Normally the failure presents itself as the contacts inside the switch not making contact and making the circuit, simply fault finding using a meter is used for checking these types of fault.

How it works

rocker switches

Are available in either single or double versions and also with neon indication built in.

Slide 2 shows the operation for this type of switch which is controlled by a ball rolling across a contact strip as the rocker switch is toggled from one position to the other, this action then transfers the circuit from the normally open condition to the normally closed condition.

push button switches

Several designs are available, from single contacts to double contacts and also some switches that only make the circuit whilst you hold the button in, but the underlying working principle is the same in all designs.

As you push the button in, a set of contact is broken and another set of contact become made, changing the flow of the circuit.

rotary switches

Rotary switches are larger than the rest of the switches shown here, due to the requirements to switch greater power that is required to run the full machine, they may also be able to switch not only single phase electricity but also 3 phase.

Operation wise, no circuit flows until the knob on the switch is rotated from the off to the on position, some machines will also employ a 2 stage rotary switch, the first stage only switches power to the control circuits, while the second position switches power through for the machines heating element.

micro switches

Inside an espresso machine this type of switch will mainly be found on the smaller design pressure switches (slide 3). 

Whilst outside the machine itself you will find this type employed a lot in your coffee grinder to detect if the grounds hopper is full.

This is Espressocare.

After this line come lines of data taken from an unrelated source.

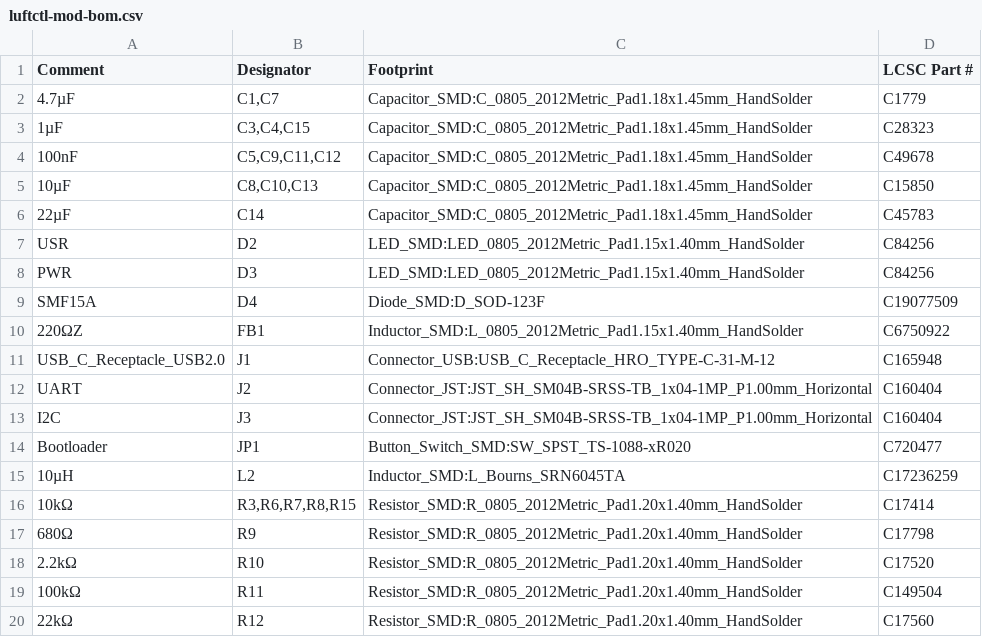
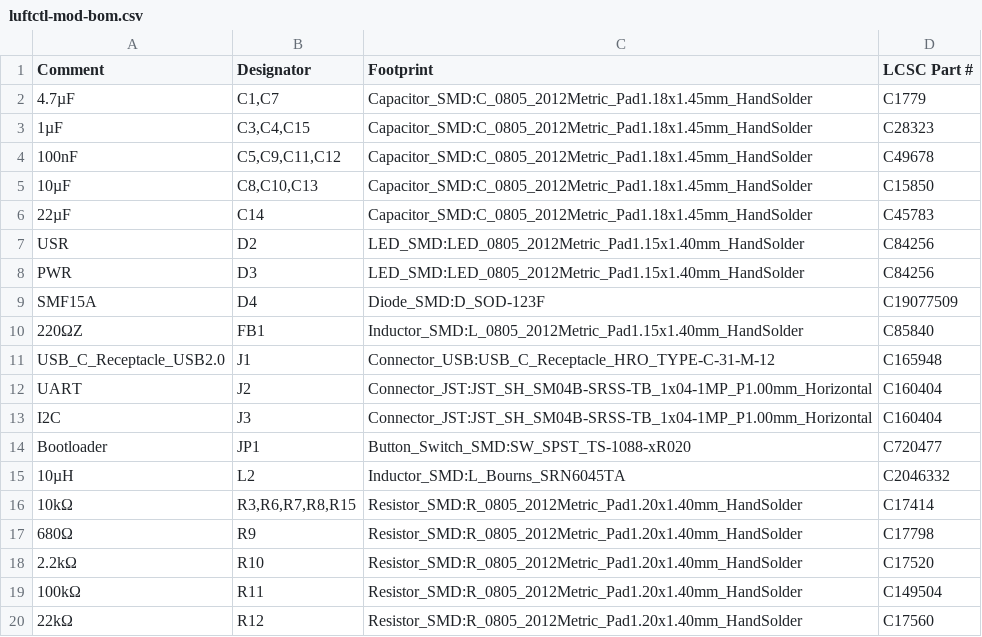
Before and after one commit to ElBob/luftctl, a CSV file: hardware/jlcpcb/production_modified/luftctl-mod-bom.csv, drawn as a sheet; only a part is shown.

```diff
--- a/hardware/jlcpcb/production_modified/luftctl-mod-bom.csv
+++ b/hardware/jlcpcb/production_modified/luftctl-mod-bom.csv
@@ -9,3 +9,3 @@ PWR,D3,LED_SMD:LED_0805_2012Metric_Pad1.15x1.40mm_HandSolder,C84256
 SMF15A,D4,Diode_SMD:D_SOD-123F,C19077509
-220ΩZ,FB1,Inductor_SMD:L_0805_2012Metric_Pad1.15x1.40mm_HandSolder,C6750922
+220ΩZ,FB1,Inductor_SMD:L_0805_2012Metric_Pad1.15x1.40mm_HandSolder,C85840
 USB_C_Receptacle_USB2.0,J1,Connector_USB:USB_C_Receptacle_HRO_TYPE-C-31-M-12,C165948
@@ -14,3 +14,3 @@ I2C,J3,Connector_JST:JST_SH_SM04B-SRSS-TB_1x04-1MP_P1.00mm_Horizontal,C160404
 Bootloader,JP1,Button_Switch_SMD:SW_SPST_TS-1088-xR020,C720477
-10µH,L2,Inductor_SMD:L_Bourns_SRN6045TA,C17236259
+10µH,L2,Inductor_SMD:L_Bourns_SRN6045TA,C2046332
 10kΩ,"R3,R6,R7,R8,R15",Resistor_SMD:R_0805_2012Metric_Pad1.20x1.40mm_HandSolder,C17414
```
Also changed, not shown: 2 other files.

Coming soon will be self guiding help pages to assist in fault finding on your traditional espresso machine.
INTERESTED?
Terms & Conditions
Copyright © 2020 Espressocare - All rights reserved